# What the task asks
Print the data exactly. Pictures stay out.

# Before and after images
Content starts
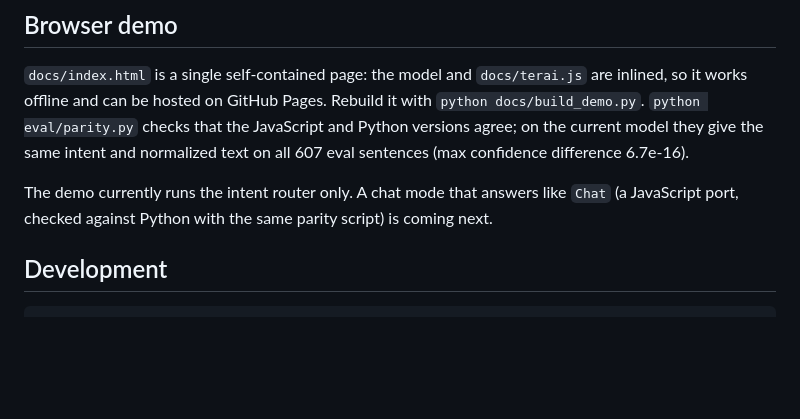
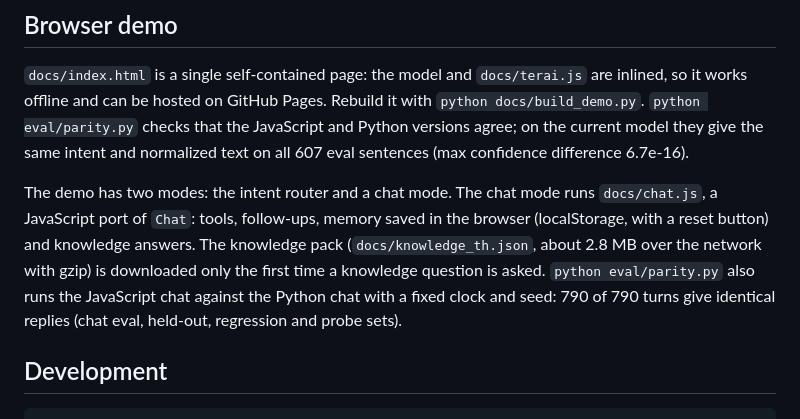
Before and after one commit to klanarongz2009-sketch/terai-router, a Markdown page: README.md, the part around the change. GitHub-like rendering; blank space fills up the shorter version.

Commit message:
README: describe the browser chat mode and chat parity results

```diff
--- a/README.md
+++ b/README.md
@@ -154,7 +154,7 @@ The knowledge pack (`src/terai_router/data/knowledge_th.json`, 11.9 MB, 8,192 ar
 
 `docs/index.html` is a single self-contained page: the model and `docs/terai.js` are inlined, so it works offline and can be hosted on GitHub Pages. Rebuild it with `python docs/build_demo.py`. `python eval/parity.py` checks that the JavaScript and Python versions agree; on the current model they give the same intent and normalized text on all 607 eval sentences (max confidence difference 6.7e-16).
 
-The demo currently runs the intent router only. A chat mode that answers like `Chat` (a JavaScript port, checked against Python with the same parity script) is coming next.
+The demo has two modes: the intent router and a chat mode. The chat mode runs `docs/chat.js`, a JavaScript port of `Chat`: tools, follow-ups, memory saved in the browser (localStorage, with a reset button) and knowledge answers. The knowledge pack (`docs/knowledge_th.json`, about 2.8 MB over the network with gzip) is downloaded only the first time a knowledge question is asked. `python eval/parity.py` also runs the JavaScript chat against the Python chat with a fixed clock and seed: 790 of 790 turns give identical replies (chat eval, held-out, regression and probe sets).
 
 ## Development
 
```
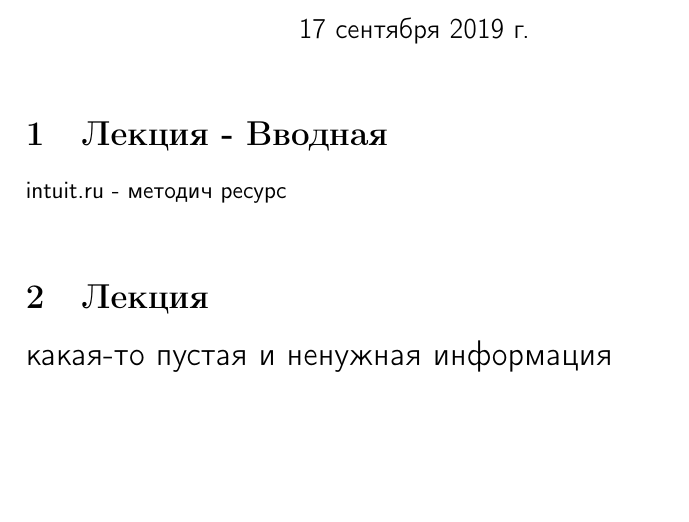
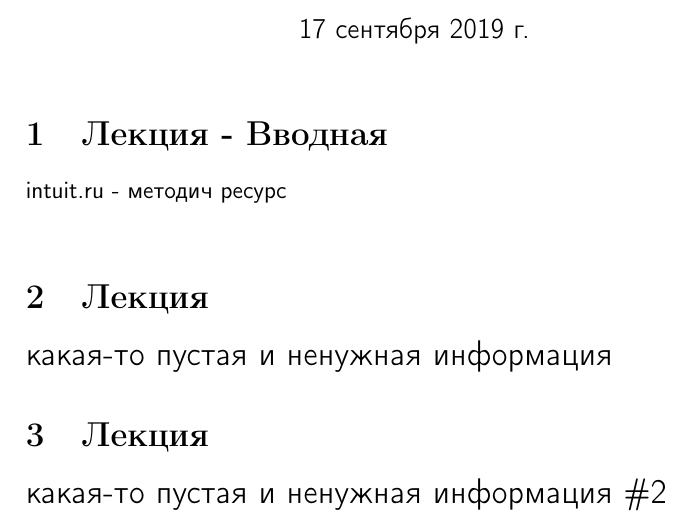
Before and after one commit to SpectralJager/Asu_FTF_lectures, a LaTeX document (Programm/2.tex): part of page 1 of 2, cut so that both start at the same text, the shorter picture padded with empty space. Compiled offline with pdfLaTeX.

Commit message:
shit programming les

```diff
--- a/Programm/2.tex
+++ b/Programm/2.tex
@@ -26,6 +26,11 @@ intuit.ru - методич ресурс\\
 
 {\Largeкакая-то пустая и ненужная информация}
 
+\section{Лекция}
+
+{\Largeкакая-то пустая и ненужная информация \#2}
+
+
 
 
 
```
Also changed, not shown: Programm/2.pdf, 3 other files.
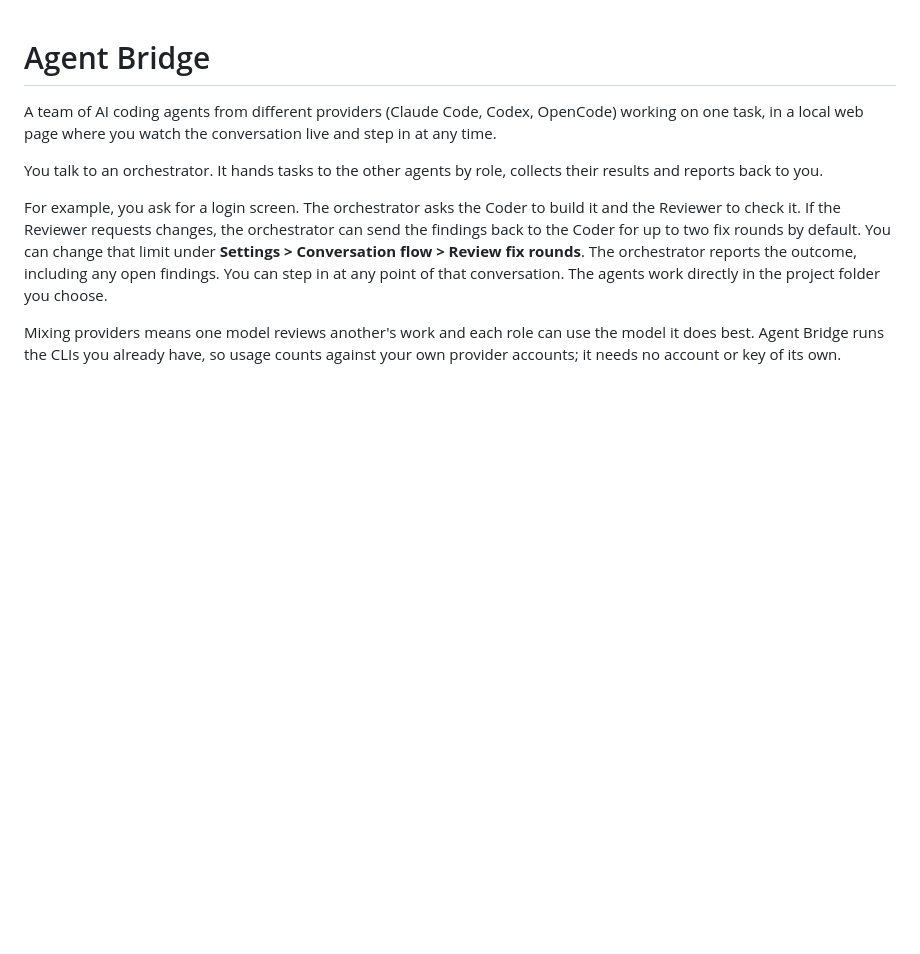
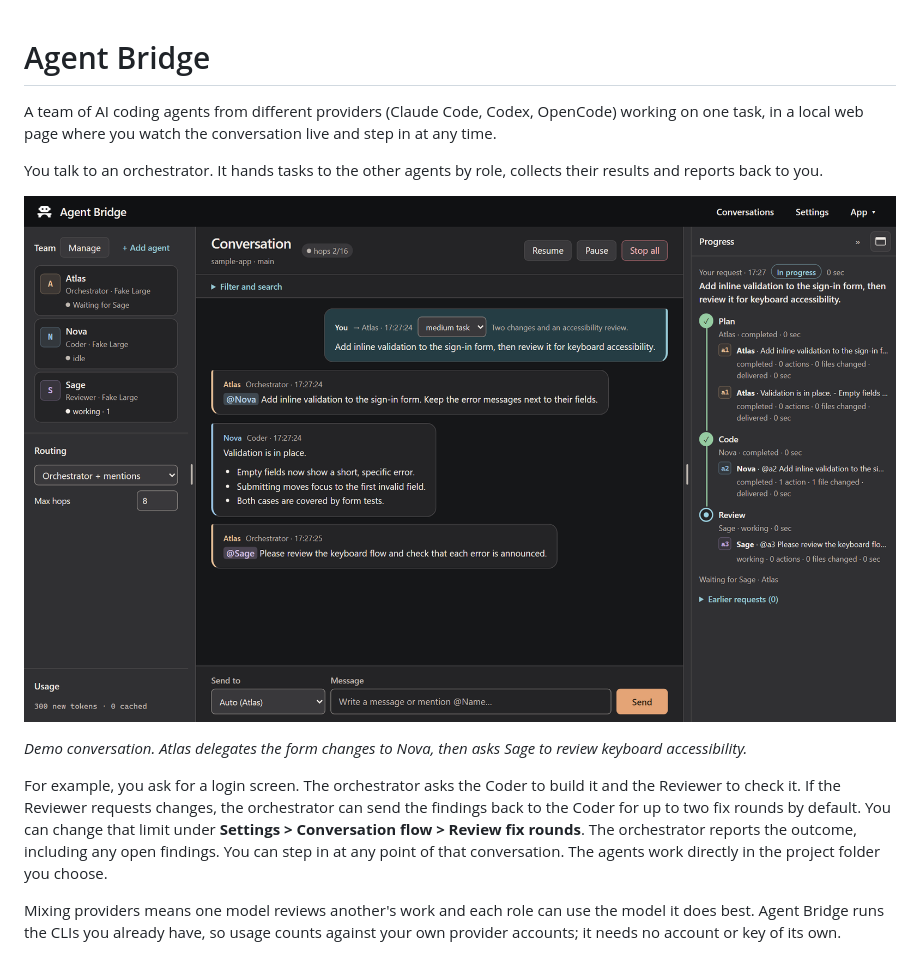
Before and after one commit to brunosby/agent-bridge, a Markdown page: README.md, the part around the change. Rendered like a GitHub page; pictures changed too: docs/images/agent-bridge-workspace.png (added); blank space fills up the shorter version.

Commit message:
Show the Agent Bridge workspace in the README

```diff
--- a/README.md
+++ b/README.md
@@ -3,6 +3,10 @@
 A team of AI coding agents from different providers (Claude Code, Codex, OpenCode) working on one task, in a local web page where you watch the conversation live and step in at any time.
 
 You talk to an orchestrator. It hands tasks to the other agents by role, collects their results and reports back to you.
+
+![Agent Bridge showing the team roster, the conversation about sign-in validation, and the progress panel with review in progress.](docs/images/agent-bridge-workspace.png)
+
+*Demo conversation. Atlas delegates the form changes to Nova, then asks Sage to review keyboard accessibility.*
 
 For example, you ask for a login screen. The orchestrator asks the Coder to build it and the Reviewer to check it. If the Reviewer requests changes, the orchestrator can send the findings back to the Coder for up to two fix rounds by default. You can change that limit under **Settings > Conversation flow > Review fix rounds**. The orchestrator reports the outcome, including any open findings. You can step in at any point of that conversation. The agents work directly in the project folder you choose.
 
```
Content ends
# Response to this task
Before and after one commit to klanarongz2009-sketch/terai-router, a Markdown page: README.md, the part around the change. GitHub-like rendering; blank space fills up the shorter version.

Commit message:
README: describe the browser chat mode and chat parity results

```diff
--- a/README.md
+++ b/README.md
@@ -154,7 +154,7 @@ The knowledge pack (`src/terai_router/data/knowledge_th.json`, 11.9 MB, 8,192 ar
 
 `docs/index.html` is a single self-contained page: the model and `docs/terai.js` are inlined, so it works offline and can be hosted on GitHub Pages. Rebuild it with `python docs/build_demo.py`. `python eval/parity.py` checks that the JavaScript and Python versions agree; on the current model they give the same intent and normalized text on all 607 eval sentences (max confidence difference 6.7e-16).
 
-The demo currently runs the intent router only. A chat mode that answers like `Chat` (a JavaScript port, checked against Python with the same parity script) is coming next.
+The demo has two modes: the intent router and a chat mode. The chat mode runs `docs/chat.js`, a JavaScript port of `Chat`: tools, follow-ups, memory saved in the browser (localStorage, with a reset button) and knowledge answers. The knowledge pack (`docs/knowledge_th.json`, about 2.8 MB over the network with gzip) is downloaded only the first time a knowledge question is asked. `python eval/parity.py` also runs the JavaScript chat against the Python chat with a fixed clock and seed: 790 of 790 turns give identical replies (chat eval, held-out, regression and probe sets).
 
 ## Development
 
```
Before and after one commit to SpectralJager/Asu_FTF_lectures, a LaTeX document (Programm/2.tex): part of page 1 of 2, cut so that both start at the same text, the shorter picture padded with empty space. Compiled offline with pdfLaTeX.

Commit message:
shit programming les

```diff
--- a/Programm/2.tex
+++ b/Programm/2.tex
@@ -26,6 +26,11 @@ intuit.ru - методич ресурс\\
 
 {\Largeкакая-то пустая и ненужная информация}
 
+\section{Лекция}
+
+{\Largeкакая-то пустая и ненужная информация \#2}
+
+
 
 
 
```
Also changed, not shown: Programm/2.pdf, 3 other files.
Before and after one commit to brunosby/agent-bridge, a Markdown page: README.md, the part around the change. Rendered like a GitHub page; pictures changed too: docs/images/agent-bridge-workspace.png (added); blank space fills up the shorter version.

Commit message:
Show the Agent Bridge workspace in the README

```diff
--- a/README.md
+++ b/README.md
@@ -3,6 +3,10 @@
 A team of AI coding agents from different providers (Claude Code, Codex, OpenCode) working on one task, in a local web page where you watch the conversation live and step in at any time.
 
 You talk to an orchestrator. It hands tasks to the other agents by role, collects their results and reports back to you.
+
+![Agent Bridge showing the team roster, the conversation about sign-in validation, and the progress panel with review in progress.](docs/images/agent-bridge-workspace.png)
+
+*Demo conversation. Atlas delegates the form changes to Nova, then asks Sage to review keyboard accessibility.*
 
 For example, you ask for a login screen. The orchestrator asks the Coder to build it and the Reviewer to check it. If the Reviewer requests changes, the orchestrator can send the findings back to the Coder for up to two fix rounds by default. You can change that limit under **Settings > Conversation flow > Review fix rounds**. The orchestrator reports the outcome, including any open findings. You can step in at any point of that conversation. The agents work directly in the project folder you choose.
 
```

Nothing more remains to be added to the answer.